• [Entries shown]

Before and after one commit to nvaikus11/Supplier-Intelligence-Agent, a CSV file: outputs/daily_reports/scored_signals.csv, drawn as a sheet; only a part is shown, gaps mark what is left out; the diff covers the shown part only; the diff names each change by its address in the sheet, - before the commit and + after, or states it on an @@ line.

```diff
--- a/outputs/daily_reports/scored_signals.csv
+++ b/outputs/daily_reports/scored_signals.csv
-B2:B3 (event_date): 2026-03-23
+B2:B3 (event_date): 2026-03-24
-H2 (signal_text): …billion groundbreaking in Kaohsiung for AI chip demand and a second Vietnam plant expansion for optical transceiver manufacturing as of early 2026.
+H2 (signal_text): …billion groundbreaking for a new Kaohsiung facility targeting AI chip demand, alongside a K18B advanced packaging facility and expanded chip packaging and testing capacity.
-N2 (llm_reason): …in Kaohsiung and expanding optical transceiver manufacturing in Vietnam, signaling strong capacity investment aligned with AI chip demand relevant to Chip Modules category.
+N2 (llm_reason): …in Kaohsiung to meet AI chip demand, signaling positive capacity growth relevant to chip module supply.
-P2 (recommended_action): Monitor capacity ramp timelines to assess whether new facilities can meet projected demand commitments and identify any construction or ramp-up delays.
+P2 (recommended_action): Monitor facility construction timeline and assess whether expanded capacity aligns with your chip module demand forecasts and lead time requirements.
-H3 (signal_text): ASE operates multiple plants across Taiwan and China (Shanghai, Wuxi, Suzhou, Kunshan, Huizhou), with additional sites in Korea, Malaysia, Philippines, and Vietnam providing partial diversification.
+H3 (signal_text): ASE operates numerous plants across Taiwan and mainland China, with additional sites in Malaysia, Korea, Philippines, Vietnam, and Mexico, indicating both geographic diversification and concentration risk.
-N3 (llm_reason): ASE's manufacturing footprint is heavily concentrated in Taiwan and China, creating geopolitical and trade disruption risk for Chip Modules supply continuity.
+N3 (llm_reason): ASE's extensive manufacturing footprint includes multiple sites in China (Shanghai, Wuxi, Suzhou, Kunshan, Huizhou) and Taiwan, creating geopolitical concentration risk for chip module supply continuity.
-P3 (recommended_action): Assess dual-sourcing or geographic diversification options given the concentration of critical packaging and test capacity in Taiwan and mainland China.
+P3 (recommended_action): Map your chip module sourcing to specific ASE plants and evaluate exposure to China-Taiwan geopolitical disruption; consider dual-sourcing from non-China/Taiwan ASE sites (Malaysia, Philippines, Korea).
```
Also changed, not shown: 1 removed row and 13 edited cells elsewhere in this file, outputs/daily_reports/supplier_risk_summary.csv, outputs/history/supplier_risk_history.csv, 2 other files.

• [Goal of the exercise]
All records above must be set down exactly, please.

• [Finished task]
Before and after one commit to nvaikus11/Supplier-Intelligence-Agent, a CSV file: outputs/daily_reports/scored_signals.csv, drawn as a sheet; only a part is shown, gaps mark what is left out; the diff covers the shown part only; the diff names each change by its address in the sheet, - before the commit and + after, or states it on an @@ line.

```diff
--- a/outputs/daily_reports/scored_signals.csv
+++ b/outputs/daily_reports/scored_signals.csv
-B2:B3 (event_date): 2026-03-23
+B2:B3 (event_date): 2026-03-24
-H2 (signal_text): …billion groundbreaking in Kaohsiung for AI chip demand and a second Vietnam plant expansion for optical transceiver manufacturing as of early 2026.
+H2 (signal_text): …billion groundbreaking for a new Kaohsiung facility targeting AI chip demand, alongside a K18B advanced packaging facility and expanded chip packaging and testing capacity.
-N2 (llm_reason): …in Kaohsiung and expanding optical transceiver manufacturing in Vietnam, signaling strong capacity investment aligned with AI chip demand relevant to Chip Modules category.
+N2 (llm_reason): …in Kaohsiung to meet AI chip demand, signaling positive capacity growth relevant to chip module supply.
-P2 (recommended_action): Monitor capacity ramp timelines to assess whether new facilities can meet projected demand commitments and identify any construction or ramp-up delays.
+P2 (recommended_action): Monitor facility construction timeline and assess whether expanded capacity aligns with your chip module demand forecasts and lead time requirements.
-H3 (signal_text): ASE operates multiple plants across Taiwan and China (Shanghai, Wuxi, Suzhou, Kunshan, Huizhou), with additional sites in Korea, Malaysia, Philippines, and Vietnam providing partial diversification.
+H3 (signal_text): ASE operates numerous plants across Taiwan and mainland China, with additional sites in Malaysia, Korea, Philippines, Vietnam, and Mexico, indicating both geographic diversification and concentration risk.
-N3 (llm_reason): ASE's manufacturing footprint is heavily concentrated in Taiwan and China, creating geopolitical and trade disruption risk for Chip Modules supply continuity.
+N3 (llm_reason): ASE's extensive manufacturing footprint includes multiple sites in China (Shanghai, Wuxi, Suzhou, Kunshan, Huizhou) and Taiwan, creating geopolitical concentration risk for chip module supply continuity.
-P3 (recommended_action): Assess dual-sourcing or geographic diversification options given the concentration of critical packaging and test capacity in Taiwan and mainland China.
+P3 (recommended_action): Map your chip module sourcing to specific ASE plants and evaluate exposure to China-Taiwan geopolitical disruption; consider dual-sourcing from non-China/Taiwan ASE sites (Malaysia, Philippines, Korea).
```
Also changed, not shown: 1 removed row and 13 edited cells elsewhere in this file, outputs/daily_reports/supplier_risk_summary.csv, outputs/history/supplier_risk_history.csv, 2 other files.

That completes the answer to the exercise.